### Exercise goal
Retyping the data exactly is the task. Include every line.

### Material provided
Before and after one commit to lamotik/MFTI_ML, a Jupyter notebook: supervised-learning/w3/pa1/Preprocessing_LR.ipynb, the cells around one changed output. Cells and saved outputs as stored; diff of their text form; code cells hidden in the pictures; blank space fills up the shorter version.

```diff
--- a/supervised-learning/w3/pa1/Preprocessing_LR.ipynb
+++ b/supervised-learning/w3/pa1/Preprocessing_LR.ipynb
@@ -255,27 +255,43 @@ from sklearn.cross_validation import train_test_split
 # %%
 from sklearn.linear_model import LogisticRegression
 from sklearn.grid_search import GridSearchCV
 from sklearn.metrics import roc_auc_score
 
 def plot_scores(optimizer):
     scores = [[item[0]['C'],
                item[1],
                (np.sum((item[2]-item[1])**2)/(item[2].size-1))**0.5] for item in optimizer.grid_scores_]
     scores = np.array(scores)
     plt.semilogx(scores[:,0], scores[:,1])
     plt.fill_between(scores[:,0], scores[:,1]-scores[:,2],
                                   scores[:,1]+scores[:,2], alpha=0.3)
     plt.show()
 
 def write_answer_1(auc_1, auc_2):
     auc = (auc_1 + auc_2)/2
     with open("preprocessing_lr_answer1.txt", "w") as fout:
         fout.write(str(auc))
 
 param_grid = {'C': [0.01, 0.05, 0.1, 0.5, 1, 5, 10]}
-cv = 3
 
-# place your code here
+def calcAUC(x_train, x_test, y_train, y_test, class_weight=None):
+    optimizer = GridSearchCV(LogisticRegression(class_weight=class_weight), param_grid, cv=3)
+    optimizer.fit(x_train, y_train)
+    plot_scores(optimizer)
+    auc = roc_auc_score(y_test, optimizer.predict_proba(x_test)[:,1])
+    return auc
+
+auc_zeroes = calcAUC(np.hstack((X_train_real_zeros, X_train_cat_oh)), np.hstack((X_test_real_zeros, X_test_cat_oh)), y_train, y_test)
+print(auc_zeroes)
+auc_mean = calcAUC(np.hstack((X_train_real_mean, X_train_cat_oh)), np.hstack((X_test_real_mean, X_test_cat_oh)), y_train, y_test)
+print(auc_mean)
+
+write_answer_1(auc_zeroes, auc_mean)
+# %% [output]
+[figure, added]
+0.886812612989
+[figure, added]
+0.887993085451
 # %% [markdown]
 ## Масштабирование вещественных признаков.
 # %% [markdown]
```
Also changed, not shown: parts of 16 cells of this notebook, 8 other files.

### Answer box
Before and after one commit to lamotik/MFTI_ML, a Jupyter notebook: supervised-learning/w3/pa1/Preprocessing_LR.ipynb, the cells around one changed output. Cells and saved outputs as stored; diff of their text form; code cells hidden in the pictures; blank space fills up the shorter version.

```diff
--- a/supervised-learning/w3/pa1/Preprocessing_LR.ipynb
+++ b/supervised-learning/w3/pa1/Preprocessing_LR.ipynb
@@ -255,27 +255,43 @@ from sklearn.cross_validation import train_test_split
 # %%
 from sklearn.linear_model import LogisticRegression
 from sklearn.grid_search import GridSearchCV
 from sklearn.metrics import roc_auc_score
 
 def plot_scores(optimizer):
     scores = [[item[0]['C'],
                item[1],
                (np.sum((item[2]-item[1])**2)/(item[2].size-1))**0.5] for item in optimizer.grid_scores_]
     scores = np.array(scores)
     plt.semilogx(scores[:,0], scores[:,1])
     plt.fill_between(scores[:,0], scores[:,1]-scores[:,2],
                                   scores[:,1]+scores[:,2], alpha=0.3)
     plt.show()
 
 def write_answer_1(auc_1, auc_2):
     auc = (auc_1 + auc_2)/2
     with open("preprocessing_lr_answer1.txt", "w") as fout:
         fout.write(str(auc))
 
 param_grid = {'C': [0.01, 0.05, 0.1, 0.5, 1, 5, 10]}
-cv = 3
 
-# place your code here
+def calcAUC(x_train, x_test, y_train, y_test, class_weight=None):
+    optimizer = GridSearchCV(LogisticRegression(class_weight=class_weight), param_grid, cv=3)
+    optimizer.fit(x_train, y_train)
+    plot_scores(optimizer)
+    auc = roc_auc_score(y_test, optimizer.predict_proba(x_test)[:,1])
+    return auc
+
+auc_zeroes = calcAUC(np.hstack((X_train_real_zeros, X_train_cat_oh)), np.hstack((X_test_real_zeros, X_test_cat_oh)), y_train, y_test)
+print(auc_zeroes)
+auc_mean = calcAUC(np.hstack((X_train_real_mean, X_train_cat_oh)), np.hstack((X_test_real_mean, X_test_cat_oh)), y_train, y_test)
+print(auc_mean)
+
+write_answer_1(auc_zeroes, auc_mean)
+# %% [output]
+[figure, added]
+0.886812612989
+[figure, added]
+0.887993085451
 # %% [markdown]
 ## Масштабирование вещественных признаков.
 # %% [markdown]
```
Also changed, not shown: parts of 16 cells of this notebook, 8 other files.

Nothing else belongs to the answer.